Improved student outcomes intent of new agreement
- Creeden Martell | December 22, 2020
The Star Blanket Cree Nation has entered into a new education agreement with the Prairie Valley School Division which band leadership says gives it greater autonomy and authority over the delivery of education to the community’s children.
The agreement clarifies which services are available to designated students in the school system so that those students can get the education they need and, if applicable, their special needs met, according to Chief Michael Starr.
“Sometimes, over the years, they [school facilitators] would only put them in maybe marginal programs just to get them by,” Starr said on Wednesday.
“This agreement strengthens, makes sure that they communicate with us more, along with the parents, so that we give them the proper skills, proper education, to help them learn better.”

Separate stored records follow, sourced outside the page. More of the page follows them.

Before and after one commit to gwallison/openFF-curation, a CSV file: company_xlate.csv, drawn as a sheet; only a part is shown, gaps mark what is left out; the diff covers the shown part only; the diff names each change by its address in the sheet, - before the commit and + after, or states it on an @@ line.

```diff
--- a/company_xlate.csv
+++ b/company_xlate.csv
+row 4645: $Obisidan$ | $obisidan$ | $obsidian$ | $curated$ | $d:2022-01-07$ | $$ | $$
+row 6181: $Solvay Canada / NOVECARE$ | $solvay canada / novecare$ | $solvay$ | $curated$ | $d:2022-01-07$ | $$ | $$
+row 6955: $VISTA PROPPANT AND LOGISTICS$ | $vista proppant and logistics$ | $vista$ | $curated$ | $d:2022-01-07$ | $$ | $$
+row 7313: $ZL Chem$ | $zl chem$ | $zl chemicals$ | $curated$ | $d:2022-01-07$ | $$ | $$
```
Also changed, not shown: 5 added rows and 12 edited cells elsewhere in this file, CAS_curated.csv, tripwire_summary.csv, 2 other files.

The agreement, which was signed over an online conference call on Tuesday, also establishes more frequent lines of communication between the school division and Star Blanket stakeholders, Starr added.

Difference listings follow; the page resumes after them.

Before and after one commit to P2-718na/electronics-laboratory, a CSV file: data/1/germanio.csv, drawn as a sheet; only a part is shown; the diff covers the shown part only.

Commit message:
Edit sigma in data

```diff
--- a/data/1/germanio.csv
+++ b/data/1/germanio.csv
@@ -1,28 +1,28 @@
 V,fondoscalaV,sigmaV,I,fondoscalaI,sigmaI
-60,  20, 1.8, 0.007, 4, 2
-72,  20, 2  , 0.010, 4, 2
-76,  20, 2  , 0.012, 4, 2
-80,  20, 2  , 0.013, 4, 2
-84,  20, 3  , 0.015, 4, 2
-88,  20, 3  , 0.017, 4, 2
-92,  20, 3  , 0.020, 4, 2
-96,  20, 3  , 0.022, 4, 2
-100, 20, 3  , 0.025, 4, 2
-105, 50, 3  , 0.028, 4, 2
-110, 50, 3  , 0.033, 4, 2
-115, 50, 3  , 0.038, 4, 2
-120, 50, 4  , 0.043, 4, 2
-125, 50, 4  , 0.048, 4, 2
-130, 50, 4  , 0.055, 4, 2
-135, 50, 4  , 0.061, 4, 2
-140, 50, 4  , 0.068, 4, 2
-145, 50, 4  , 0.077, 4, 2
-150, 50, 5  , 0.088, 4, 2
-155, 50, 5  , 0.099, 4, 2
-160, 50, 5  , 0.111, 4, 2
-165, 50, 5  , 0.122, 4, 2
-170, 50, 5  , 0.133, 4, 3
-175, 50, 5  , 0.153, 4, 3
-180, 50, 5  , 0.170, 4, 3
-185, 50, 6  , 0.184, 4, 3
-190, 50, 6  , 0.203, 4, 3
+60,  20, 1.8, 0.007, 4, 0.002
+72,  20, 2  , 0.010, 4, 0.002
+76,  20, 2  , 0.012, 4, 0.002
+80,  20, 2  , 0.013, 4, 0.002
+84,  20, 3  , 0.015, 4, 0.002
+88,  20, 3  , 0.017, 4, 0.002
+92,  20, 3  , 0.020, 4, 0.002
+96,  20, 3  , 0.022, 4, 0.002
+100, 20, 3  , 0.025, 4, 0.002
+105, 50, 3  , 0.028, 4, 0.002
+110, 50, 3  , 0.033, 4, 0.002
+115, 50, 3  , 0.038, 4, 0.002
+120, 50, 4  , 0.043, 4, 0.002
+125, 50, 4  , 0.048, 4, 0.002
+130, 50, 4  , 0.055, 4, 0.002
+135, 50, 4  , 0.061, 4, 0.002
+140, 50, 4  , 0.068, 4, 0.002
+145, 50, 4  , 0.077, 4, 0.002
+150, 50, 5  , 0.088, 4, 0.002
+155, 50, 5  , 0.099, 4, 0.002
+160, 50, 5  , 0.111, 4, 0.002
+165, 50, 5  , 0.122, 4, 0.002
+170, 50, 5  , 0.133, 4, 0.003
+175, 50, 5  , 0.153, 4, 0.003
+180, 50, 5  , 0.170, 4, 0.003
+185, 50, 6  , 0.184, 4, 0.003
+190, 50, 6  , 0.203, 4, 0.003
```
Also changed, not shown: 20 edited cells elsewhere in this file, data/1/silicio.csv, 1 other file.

With previous agreements, the deal would be signed and then that was the end of communication until maybe another deal was signed two to three years later, according to Starr, who held the education portfolio as a band councilor.
“It formalizes that process for us where we have greater control, greater input, greater involvement into the education and the attainment of all of our students,” said Sarah Longman, director of education for File Hills Qu’Appelle Tribal Council, which includes Star Blanket.
Some students from Star Blanket and File Hills are bussed into Fort Qu’Appelle or Balcarres for school. Starr wants students’ delivery of education in those two places to be synchronized with one another eventually.
The chief said he also hopes that more traditional knowledge and Cree culture will be included in the delivery of education models currently available. Starr acknowledges there is a challenge for the division to implement such measures, due to the multiple Indigenous languages being spoken in the area alongside Cree. Fifteen First Nations are located within the division boundaries.
“If they have that opportunity and they find a way to do that more effectively, that’s what we’ll work together on to provide that to our young people,” Starr said.
The school division has also outlined a goal of increasing the graduation rate of First Nations, Métis, and Inuit (FNMI) students to at least 65 per cent over the next three years and at least 75 per cent over the next five years.
The Prairie Valley School Division is located in southeast Saskatchewan on Treaty 4 territory.